Addressing the Cheltenham Literature Festival, the former Archbishop of Canterbury, Dr. Rowan Williams, called for government to include “a faith perspective” in policy deliberations. From The Blaze:
What Williams advocated was for a middle group approach between a perspective that wants religion to be the basis of all laws and one in which faith isn’t addressed at all outside of church doors.
The government’s role in this case, then, is to facilitate discussions that ensure that minority views on controversial issues — or any issue at all for that matter — are considered in the wider discussion. Rather than winning the debate, per se, religious views help round it out, he argued.
Williams presents a spectrum of authoritarianism, with hardcore theocrats on the one end and religious suppressors on the other. What does “a middle group” on that axis look like? Would they advocate for religious-based laws half the time and suppress religious rights the other half?
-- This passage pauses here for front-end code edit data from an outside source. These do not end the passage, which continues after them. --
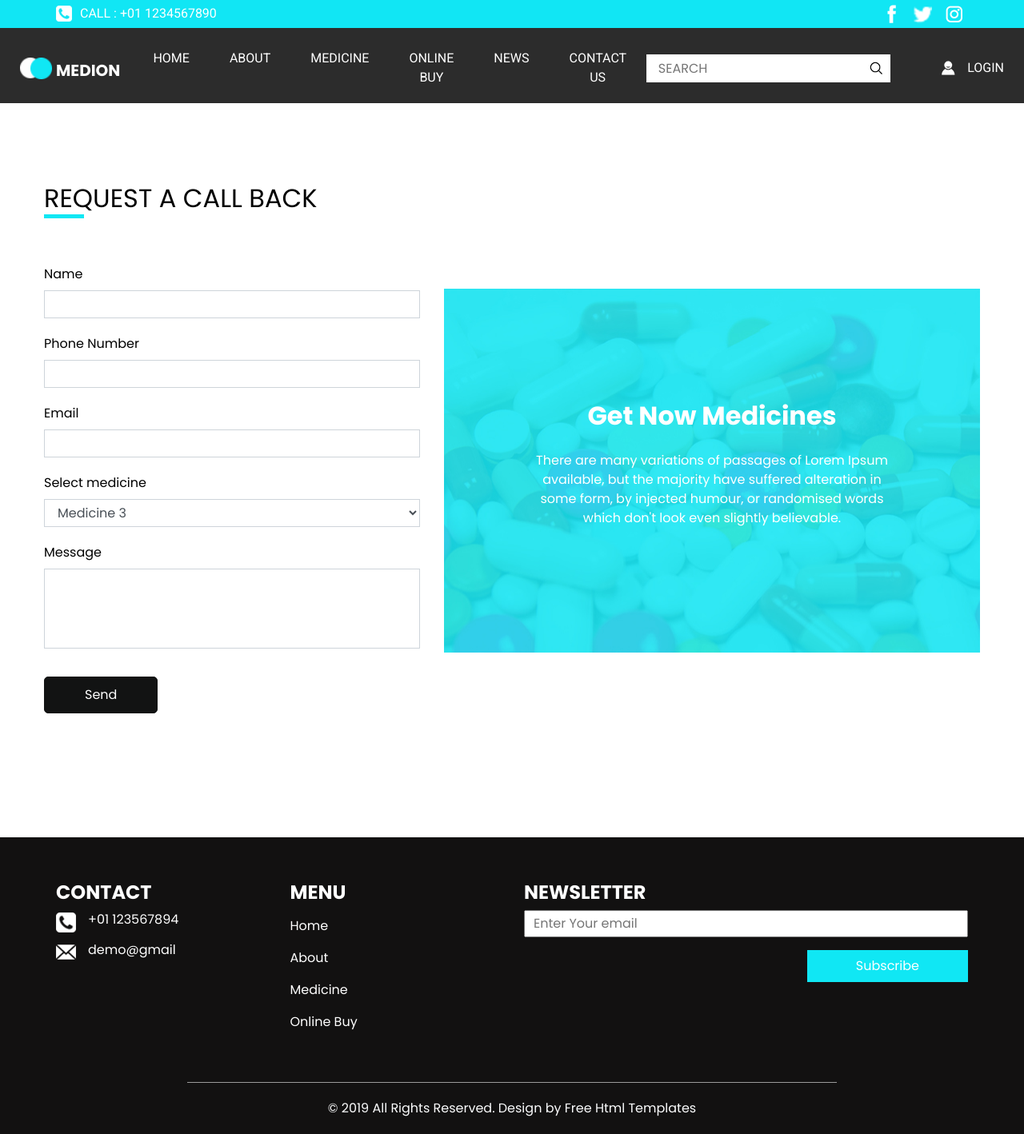
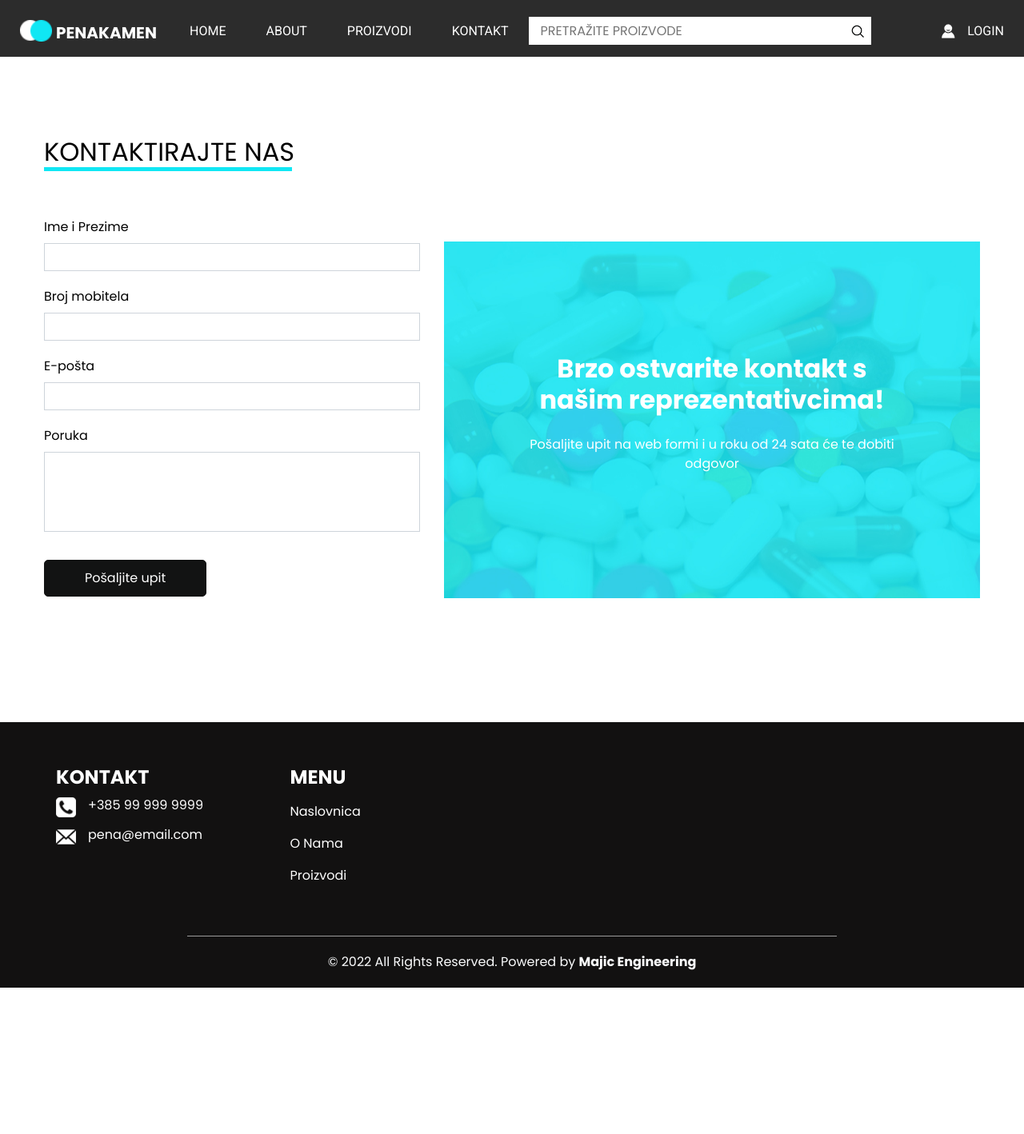
Before and after one commit to MajicEngineering/kamen, a plain HTML site: page contact.html in a window 1280 px wide. Shown: the whole page at 80% size. After the commit the page ends 1235 px from the top, so only its background shows below. Drawn offline with nearby package versions, Linux system fonts and the light colour scheme.

Commit message:
Developed contact.html
Changed most attributes including navbar elements and info section. Changed form and text

```diff
--- a/contact.html
+++ b/contact.html
@@ -12,7 +12,7 @@
   <meta name="description" content="" />
   <meta name="author" content="" />
 
-  <title>Medion</title>
+  <title>Kontakt</title>
 
   <!-- slider stylesheet -->
   <link rel="stylesheet" type="text/css"
@@ -39,10 +39,12 @@
     <!-- header section strats -->
     <header class="header_section">
       <div class="container">
-        <div class="top_contact-container">
+
+        <!-- top header (removed)-->
+        <!-- <div class="top_contact-container">
           <div class="tel_container">
             <a href="">
-              <img src="images/telephone-symbol-button.png" alt=""> Call : +01 1234567890
+              <img src="images/telephone-symbol-button.png" alt=""> Call : +385 99 999 9999
             </a>
           </div>
           <div class="social-container">
@@ -56,14 +58,14 @@
               <img src="images/instagram.png" alt="" class="s-3">
             </a>
           </div>
-        </div>
+        </div> -->
       </div>
       <div class="container-fluid">
         <nav class="navbar navbar-expand-lg custom_nav-container pt-3">
           <a class="navbar-brand" href="index.html">
             <img src="images/logo.png" alt="">
             <span>
-              Medion
+              PENAKAMEN
             </span>
           </a>
           <button class="navbar-toggler" type="button" data-toggle="collapse" data-target="#navbarSupportedContent"
@@ -80,21 +82,21 @@
                 <li class="nav-item">
                   <a class="nav-link" href="about.html"> About </a>
                 </li>
+                <!-- <li class="nav-item">
+                  <a class="nav-link" href="medicine.html"> Medicine </a>
+                </li> -->
                 <li class="nav-item">
-                  <a class="nav-link" href="medicine.html"> Medicine </a>
+                  <a class="nav-link" href="buy.html">Proizvodi</a>
                 </li>
+                <!-- <li class="nav-item">
+                  <a class="nav-link" href="news.html"> News </a>
+                </li> -->
                 <li class="nav-item">
-                  <a class="nav-link" href="buy.html"> Online Buy </a>
-                </li>
-                <li class="nav-item">
-                  <a class="nav-link" href="news.html"> News </a>
-                </li>
-                <li class="nav-item">
-                  <a class="nav-link" href="contact.html">Contact us</a>
+                  <a class="nav-link" href="contact.html">kontakt</a>
                 </li>
               </ul>
               <form class="form-inline ">
-                <input type="search" placeholder="Search">
+                <input type="search" placeholder="Pretražite proizvode">
                 <button class="btn  my-2 my-sm-0 nav_search-btn" type="submit"></button>
               </form>
               <div class="login_btn-contanier ml-0 ml-lg-5">
@@ -122,7 +124,7 @@
       <div class="row">
         <div class="custom_heading-container ">
           <h2>
-            Request A call back
+            Kontaktirajte nas
           </h2>
         </div>
       </div>
@@ -133,42 +135,41 @@
           <div class="form_contaier">
             <form>
               <div class="form-group">
-                <label for="exampleInputName1">Name</label>
+                <label for="exampleInputName1">Ime i Prezime</label>
                 <input type="text" class="form-control" id="exampleInputName1">
               </div>
               <div class="form-group">
-                <label for="exampleInputNumber1">Phone Number</label>
+                <label for="exampleInputNumber1">Broj mobitela</label>
                 <input type="text" class="form-control" id="exampleInputNumber1">
               </div>
 
               <div class="form-group">
-                <label for="exampleInputEmail1">Email </label>
+                <label for="exampleInputEmail1">E-pošta</label>
                 <input type="email" class="form-control" id="exampleInputEmail1">
               </div>
               <div class="form-group ">
-                <label for="inputState">Select medicine</label>
+                <!-- <label for="inputState">Select medicine</label>
                 <select id="inputState" class="form-control">
                   <option selected>Medicine 1</option>
                   <option selected>Medicine 2</option>
-                  <option selected>Medicine 3</option>
+                  <option selected>Medicine 3</option> -->
                 </select>
               </div>
               <div class="form-group">
-                <label for="exampleInputMessage">Message</label>
+                <label for="exampleInputMessage">Poruka</label>
                 <input type="text" class="form-control" id="exampleInputMessage">
               </div>
-              <button type="submit" class="">Send</button>
+              <button type="submit" class="">Pošaljite upit</button>
             </form>
           </div>
         </div>
         <div class="col-md-7">
           <div class="detail-box">
             <h3>
-              Get Now Medicines
+              Brzo ostvarite kontakt s našim reprezentativcima!
             </h3>
             <p>
-              There are many variations of passages of Lorem Ipsum available, but the majority have suffered alteration
-              in some form, by injected humour, or randomised words which don't look even slightly believable.
+              Pošaljite upit na web formi i u roku od 24 sata će te dobiti odgovor
             </p>
           </div>
         </div>
@@ -185,7 +186,7 @@
         <div class="col-md-3">
           <div class="info_contact">
             <h4>
-              Contact
+              Kontakt
             </h4>
             <div class="box">
               <div class="img-box">
@@ -193,7 +194,7 @@
               </div>
               <div class="detail-box">
                 <h6>
-                  +01 123567894
+                  +385 99 999 9999
                 </h6>
               </div>
             </div>
@@ -203,7 +204,7 @@
               </div>
               <div class="detail-box">
                 <h6>
-                  demo@gmail
+                  pena@email.com
                 </h6>
               </div>
             </div>
@@ -216,22 +217,23 @@
             </h4>
             <ul class="navbar-nav  ">
               <li class="nav-item active">
-                <a class="nav-link" href="index.html">Home <span class="sr-only">(current)</span></a>
+                <a class="nav-link" href="index.html">Naslovnica <span class="sr-only">(current)</span></a>
               </li>
               <li class="nav-item">
-                <a class="nav-link" href="about.html"> About </a>
+                <a class="nav-link" href="about.html"> O Nama </a>
               </li>
+              <!-- <li class="nav-item">
+                <a class="nav-link" href="medicine.html"> Medicine </a>
+              </li> -->
               <li class="nav-item">
-                <a class="nav-link" href="medicine.html"> Medicine </a>
-              </li>
-              <li class="nav-item">
-                <a class="nav-link" href="buy.html"> Online Buy </a>
+                <a class="nav-link" href="buy.html"> Proizvodi </a>
               </li>
             </ul>
           </div>
         </div>
         <div class="col-md-6">
-          <div class="info_news">
+          <!-- newsletter -->
+          <!-- <div class="info_news">
             <h4>
               newsletter
             </h4>
@@ -243,7 +245,7 @@
                 </button>
               </div>
             </form>
-          </div>
+          </div> -->
         </div>
       </div>
     </div>
@@ -255,8 +257,8 @@
   <!-- footer section -->
   <section class="container-fluid footer_section">
     <p>
-      &copy; 2019 All Rights Reserved. Design by
-      <a href="https://html.design/">Free Html Templates</a>
+      &copy; 2022 All Rights Reserved. Powered by
+      <a href="https://html.design/"> <b>Majic Engineering</b></a>
     </p>
   </section>
   <!-- footer section -->
--- a/css/style.css
+++ b/css/style.css
@@ -49,7 +49,7 @@ body {
   left: 50%;
   -webkit-transform: translateX(-50%);
           transform: translateX(-50%);
-  width: 50px;
+  width: 310px;
   height: 5px;
   background-color: #10e7f4;
 }
```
How about this. Instead of giving religion a place at government’s table, let’s limit government’s role to protecting the rights of each individual, whether they harbor faith or not. The best way to protect minority views is to empower the greatest minority, the individual. If government remains barred from interfering in an individual’s private judgment, then religious rights will stand unmolested.
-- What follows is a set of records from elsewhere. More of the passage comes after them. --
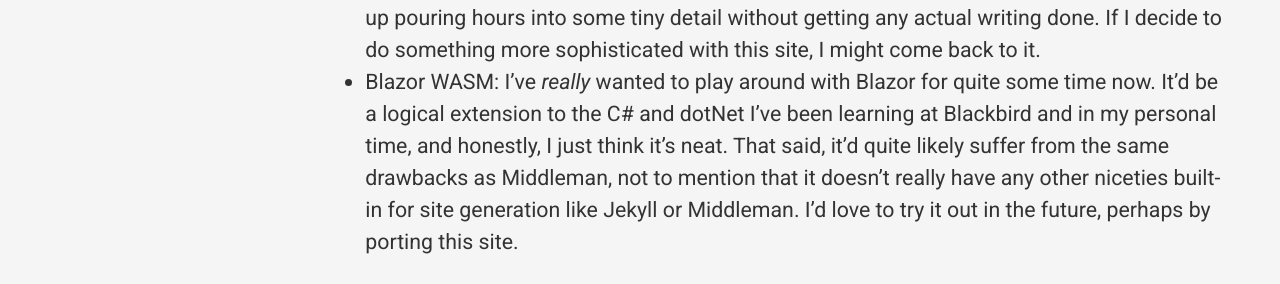
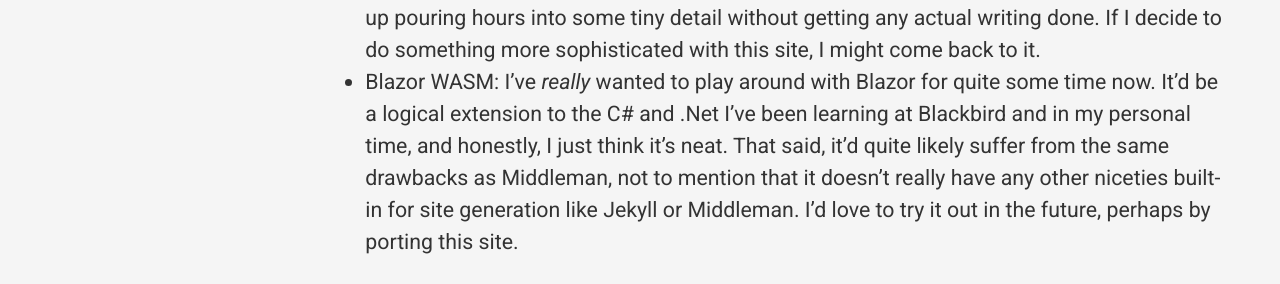
Before and after one commit to WillemToorenburgh/WillemToorenburgh.github.io, a Jekyll site: the page built from _posts/2023-09-17-jekyll-setup-experience.md, in a window 1280 px wide. Shown: the part 760-1044 px from the top of the page. Built offline with Jekyll 4.4.1, drawn with Linux system fonts in a browser that asks for light colours.

Commit message:
Make my use of ".Net" consistent

```diff
--- a/_posts/2023-09-17-jekyll-setup-experience.md
+++ b/_posts/2023-09-17-jekyll-setup-experience.md
@@ -11,7 +11,7 @@
 I've had peripheral awareness of Jekyll for some time, so it was one of the first options I looked at when I started browsing around for static site generators. Simple, well supported, well established, great docs. I also looked at a few others, but I eliminated them for a few reasons:
 
 * Middleman: it looks very powerful, and that's the main reason I counted it out. If I chose something too complex, I know I'd get lost in the technical details all too quickly, and end up pouring hours into some tiny detail without getting any actual writing done. If I decide to do something more sophisticated with this site, I might come back to it.
-* Blazor WASM: I've _really_ wanted to play around with Blazor for quite some time now. It'd be a logical extension to the C# and dotNet I've been learning at Blackbird and in my personal time, and honestly, I just think it's neat. That said, it'd quite likely suffer from the same drawbacks as Middleman, not to mention that it doesn't really have any other niceties built-in for site generation like Jekyll or Middleman. I'd love to try it out in the future, perhaps by porting this site.
+* Blazor WASM: I've _really_ wanted to play around with Blazor for quite some time now. It'd be a logical extension to the C# and .Net I've been learning at Blackbird and in my personal time, and honestly, I just think it's neat. That said, it'd quite likely suffer from the same drawbacks as Middleman, not to mention that it doesn't really have any other niceties built-in for site generation like Jekyll or Middleman. I'd love to try it out in the future, perhaps by porting this site.
 
 I ran the subject by the BBI layoff support group, and Jekyll was endorsed over there, too. I used Ruby back when I worked at Intiveo (nee EasyMarkit) for AWS' very strange custom Chef implementation that they call OpsWorks Stacks, and I really quite liked it. Working with Ruby again, even a little, is a welcome proposition. I was sold!
 > 💭 Rather, _called_. Turns out they've just end-of-life'd the service. Shame, I thought it was genuinely an excellent platform for hosting complex traditional sites.
```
The vague alternative which Williams suggests would only place more cooks in the statist kitchen. This idea that every different perspective must have special representation in government, whether religious or racial or any other variety, assumes that such inclusion will produce better policy. But the quality of policy depends upon its effect on individual liberty, not the diversity of its authors. A diverse body of dictators proves no more sufferable than a homogenous one.